A disappointing, at-times-embarrassing season wrapped up for the Mariners with a shutout loss and a closed-door clubhouse meeting where their manager bid them goodbye.
Eric Wedge had helped remind Seattle sports fans all week the local baseball team was still playing, tendering his resignation and then questioning the direction and leadership of upper management.
Wedge toned things down before and after a season-ending 9-0 loss to the Oakland Athletics on Sunday.
“It’s tough, I wanted to see this thing through,” Wedge said after his club finished 71-91, four games off last year’s pace. “But there were factors involved that became obviously clear to me that were not going to allow that to happen. So I had to make the decision that I made and I’ll move on to the next adventure. And hopefully, I’ll get the opportunity to manage again. That’s something I would love to do.”
He would have loved to do it in Seattle and told his players that.
“I told them how much I appreciate their effort, how much I care about them. They’re the toughest part about leaving. That’s the sad part of it.”
The team had no announcements on the future of the coaching staff, all of whom have contracts beyond this season. A crowd of 17,081 turned out for the Safeco Field finale and saw Erasmo Ramirez record only four outs before being pulled.
For some of the Mariners, Wedge is the only big-league manager they have known.
“He’s been absolutely great for me,” Kyle Seager said. “I remember coming up here for FanFest after my first year and his first and he was telling me to keep on the path and everything will work out. And then him bringing me up and being the only manager I’ve had, I think he’s done a great job and I’m sorry that it didn’t work out.
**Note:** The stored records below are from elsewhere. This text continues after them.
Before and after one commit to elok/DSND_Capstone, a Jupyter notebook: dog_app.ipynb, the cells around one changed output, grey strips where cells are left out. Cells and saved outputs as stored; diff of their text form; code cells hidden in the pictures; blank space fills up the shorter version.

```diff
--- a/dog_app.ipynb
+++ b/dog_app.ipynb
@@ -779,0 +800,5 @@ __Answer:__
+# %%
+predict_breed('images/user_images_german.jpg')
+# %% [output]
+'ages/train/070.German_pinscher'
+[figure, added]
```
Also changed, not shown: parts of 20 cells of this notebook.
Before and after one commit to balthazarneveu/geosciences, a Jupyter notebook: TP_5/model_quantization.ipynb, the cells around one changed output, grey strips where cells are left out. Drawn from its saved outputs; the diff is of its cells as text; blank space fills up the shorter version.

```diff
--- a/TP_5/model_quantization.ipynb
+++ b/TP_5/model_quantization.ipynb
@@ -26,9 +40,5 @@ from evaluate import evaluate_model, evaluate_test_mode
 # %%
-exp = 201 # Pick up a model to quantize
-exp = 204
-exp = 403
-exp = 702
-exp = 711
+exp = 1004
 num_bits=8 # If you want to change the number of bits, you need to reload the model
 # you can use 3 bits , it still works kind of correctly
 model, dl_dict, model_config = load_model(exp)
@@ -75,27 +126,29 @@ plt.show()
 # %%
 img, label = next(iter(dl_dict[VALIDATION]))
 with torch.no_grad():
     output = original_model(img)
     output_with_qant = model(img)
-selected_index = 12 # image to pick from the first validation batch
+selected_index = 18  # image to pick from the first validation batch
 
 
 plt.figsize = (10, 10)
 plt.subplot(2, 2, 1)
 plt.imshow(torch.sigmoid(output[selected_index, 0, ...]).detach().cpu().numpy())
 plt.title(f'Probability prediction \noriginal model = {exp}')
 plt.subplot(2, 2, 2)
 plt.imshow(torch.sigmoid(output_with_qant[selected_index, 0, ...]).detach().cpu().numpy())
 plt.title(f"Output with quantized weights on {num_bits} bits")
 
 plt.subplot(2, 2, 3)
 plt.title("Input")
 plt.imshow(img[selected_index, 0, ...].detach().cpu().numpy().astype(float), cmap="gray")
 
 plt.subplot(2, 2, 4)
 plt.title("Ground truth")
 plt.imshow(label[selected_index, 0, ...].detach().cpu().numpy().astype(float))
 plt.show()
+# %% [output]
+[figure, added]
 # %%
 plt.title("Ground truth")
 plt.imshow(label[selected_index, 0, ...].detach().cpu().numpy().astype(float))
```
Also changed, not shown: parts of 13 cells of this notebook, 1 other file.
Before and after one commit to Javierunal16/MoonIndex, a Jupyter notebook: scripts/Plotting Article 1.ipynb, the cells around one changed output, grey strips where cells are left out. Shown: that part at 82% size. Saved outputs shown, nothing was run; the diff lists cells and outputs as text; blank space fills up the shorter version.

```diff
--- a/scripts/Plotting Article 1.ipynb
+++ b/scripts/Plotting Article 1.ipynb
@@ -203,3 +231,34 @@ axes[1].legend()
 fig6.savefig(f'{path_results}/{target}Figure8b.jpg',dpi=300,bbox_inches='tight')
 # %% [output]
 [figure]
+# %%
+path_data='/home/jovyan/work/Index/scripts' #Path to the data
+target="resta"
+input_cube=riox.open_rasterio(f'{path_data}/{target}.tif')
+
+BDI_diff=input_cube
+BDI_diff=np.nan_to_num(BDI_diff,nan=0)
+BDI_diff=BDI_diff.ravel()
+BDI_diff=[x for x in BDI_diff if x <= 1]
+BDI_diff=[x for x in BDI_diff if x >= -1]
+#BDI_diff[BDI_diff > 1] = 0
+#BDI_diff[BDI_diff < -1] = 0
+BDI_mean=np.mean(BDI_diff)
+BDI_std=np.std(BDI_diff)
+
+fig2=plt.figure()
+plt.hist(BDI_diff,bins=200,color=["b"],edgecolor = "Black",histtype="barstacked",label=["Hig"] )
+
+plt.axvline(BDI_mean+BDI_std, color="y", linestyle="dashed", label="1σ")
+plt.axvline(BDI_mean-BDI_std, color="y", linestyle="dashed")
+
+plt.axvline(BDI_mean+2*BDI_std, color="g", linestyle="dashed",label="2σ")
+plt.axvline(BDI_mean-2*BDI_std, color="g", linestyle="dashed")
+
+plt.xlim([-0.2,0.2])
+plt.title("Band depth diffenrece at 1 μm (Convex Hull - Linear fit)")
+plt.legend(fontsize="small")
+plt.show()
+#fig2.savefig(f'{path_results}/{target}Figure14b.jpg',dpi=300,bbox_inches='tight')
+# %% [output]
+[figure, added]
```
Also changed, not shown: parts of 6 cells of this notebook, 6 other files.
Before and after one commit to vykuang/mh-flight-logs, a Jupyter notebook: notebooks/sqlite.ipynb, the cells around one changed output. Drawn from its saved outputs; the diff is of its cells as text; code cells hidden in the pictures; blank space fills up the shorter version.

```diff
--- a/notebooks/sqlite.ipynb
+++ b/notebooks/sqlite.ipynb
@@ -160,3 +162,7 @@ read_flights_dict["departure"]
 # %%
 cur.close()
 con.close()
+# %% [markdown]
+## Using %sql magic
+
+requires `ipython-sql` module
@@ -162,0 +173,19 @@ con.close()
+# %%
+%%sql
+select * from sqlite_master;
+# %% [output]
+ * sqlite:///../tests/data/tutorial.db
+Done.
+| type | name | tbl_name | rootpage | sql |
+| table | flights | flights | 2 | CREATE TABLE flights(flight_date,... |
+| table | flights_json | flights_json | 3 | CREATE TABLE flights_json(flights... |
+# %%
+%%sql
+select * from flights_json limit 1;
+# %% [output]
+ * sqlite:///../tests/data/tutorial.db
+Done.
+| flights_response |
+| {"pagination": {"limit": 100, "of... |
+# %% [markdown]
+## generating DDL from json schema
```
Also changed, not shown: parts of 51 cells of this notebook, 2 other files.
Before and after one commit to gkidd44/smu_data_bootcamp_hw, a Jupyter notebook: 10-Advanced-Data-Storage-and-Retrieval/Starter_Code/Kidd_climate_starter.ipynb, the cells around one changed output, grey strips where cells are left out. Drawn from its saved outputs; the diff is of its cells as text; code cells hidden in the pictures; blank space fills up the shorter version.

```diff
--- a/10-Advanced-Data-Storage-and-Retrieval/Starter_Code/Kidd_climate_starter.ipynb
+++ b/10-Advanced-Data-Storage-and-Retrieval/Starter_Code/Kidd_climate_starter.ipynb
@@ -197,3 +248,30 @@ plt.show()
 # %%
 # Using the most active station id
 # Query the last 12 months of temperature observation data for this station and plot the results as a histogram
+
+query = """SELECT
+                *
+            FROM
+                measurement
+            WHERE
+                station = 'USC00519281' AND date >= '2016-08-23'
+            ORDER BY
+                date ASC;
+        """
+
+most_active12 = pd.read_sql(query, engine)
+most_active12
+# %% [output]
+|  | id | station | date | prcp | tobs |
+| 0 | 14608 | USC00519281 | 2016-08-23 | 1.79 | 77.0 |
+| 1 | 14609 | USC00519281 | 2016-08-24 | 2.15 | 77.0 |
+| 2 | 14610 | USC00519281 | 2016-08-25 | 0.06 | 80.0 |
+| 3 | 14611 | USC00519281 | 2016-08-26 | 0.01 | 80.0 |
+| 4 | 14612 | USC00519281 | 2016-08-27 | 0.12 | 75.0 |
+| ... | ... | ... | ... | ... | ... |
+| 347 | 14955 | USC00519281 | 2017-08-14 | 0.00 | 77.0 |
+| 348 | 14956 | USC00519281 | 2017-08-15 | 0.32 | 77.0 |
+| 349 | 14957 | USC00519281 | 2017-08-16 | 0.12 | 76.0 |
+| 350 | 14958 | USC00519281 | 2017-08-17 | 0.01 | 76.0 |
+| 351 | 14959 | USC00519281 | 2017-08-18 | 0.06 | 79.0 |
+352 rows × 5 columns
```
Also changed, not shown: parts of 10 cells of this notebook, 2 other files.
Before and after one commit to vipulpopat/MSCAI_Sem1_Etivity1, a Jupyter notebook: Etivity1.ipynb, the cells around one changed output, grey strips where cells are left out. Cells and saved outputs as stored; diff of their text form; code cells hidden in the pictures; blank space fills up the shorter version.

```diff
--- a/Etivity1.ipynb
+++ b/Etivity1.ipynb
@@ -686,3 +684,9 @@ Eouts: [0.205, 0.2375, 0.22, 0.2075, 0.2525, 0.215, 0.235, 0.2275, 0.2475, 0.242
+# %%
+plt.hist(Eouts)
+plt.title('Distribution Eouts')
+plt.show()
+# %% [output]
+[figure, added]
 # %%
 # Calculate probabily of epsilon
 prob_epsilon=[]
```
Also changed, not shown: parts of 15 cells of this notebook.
I’m definitely going to miss him.”
Seager finished with a .260 batting average, 22 home runs and an on-base-plus-slugging (OPS) mark of .764, earning Player of the Year honors from the local Baseball Writers’ Association of America for a second straight season.
“It was a tough year for us. We obviously didn’t do what we wanted to do,” Seager said. “But I think there’s a lot to get from this team. I think there’s a good nucleus here, a good core that we can continue to work forward with.”
Dustin Ackley was part of that core and finished stronger than he started, ending with a .253 average and .760 OPS after a midseason demotion.
“It’s been tough,” Ackley said. “It’s been a big learning experience for me mentally. … Just going down there and coming back up. And having some success when I came back up, I think it shows the success that I’m capable of having.”
Ackley said he liked the stability that Wedge brought to the team the past three years.
“I think next year, if we just buckle down, some of the hitters, a lot of these young guys already have a half a year to a year under their belt,” Ackley said. “And I think there’s no reason why we shouldn’t take the next step next year.”
About the only suspense left Sunday once the A’s went up 4-0 in the second inning and 8-0 in the fifth was whether Raul Ibanez could hit his 30th home run and eclipse the record shared with Ted Williams for players 41 and older.
Ibanez wound up flying out to left in his final at-bat in the eighth. Wedge let him take the field to start the ninth, then pulled Ibanez so he could get a standing ovation.
“That was really a special moment, one that I’ll always remember,” Ibanez said. “I’m always going to appreciate the fans here in Seattle for that and obviously for all the years that I’m here. And I’m always going to appreciate Eric Wedge for letting that moment happen.”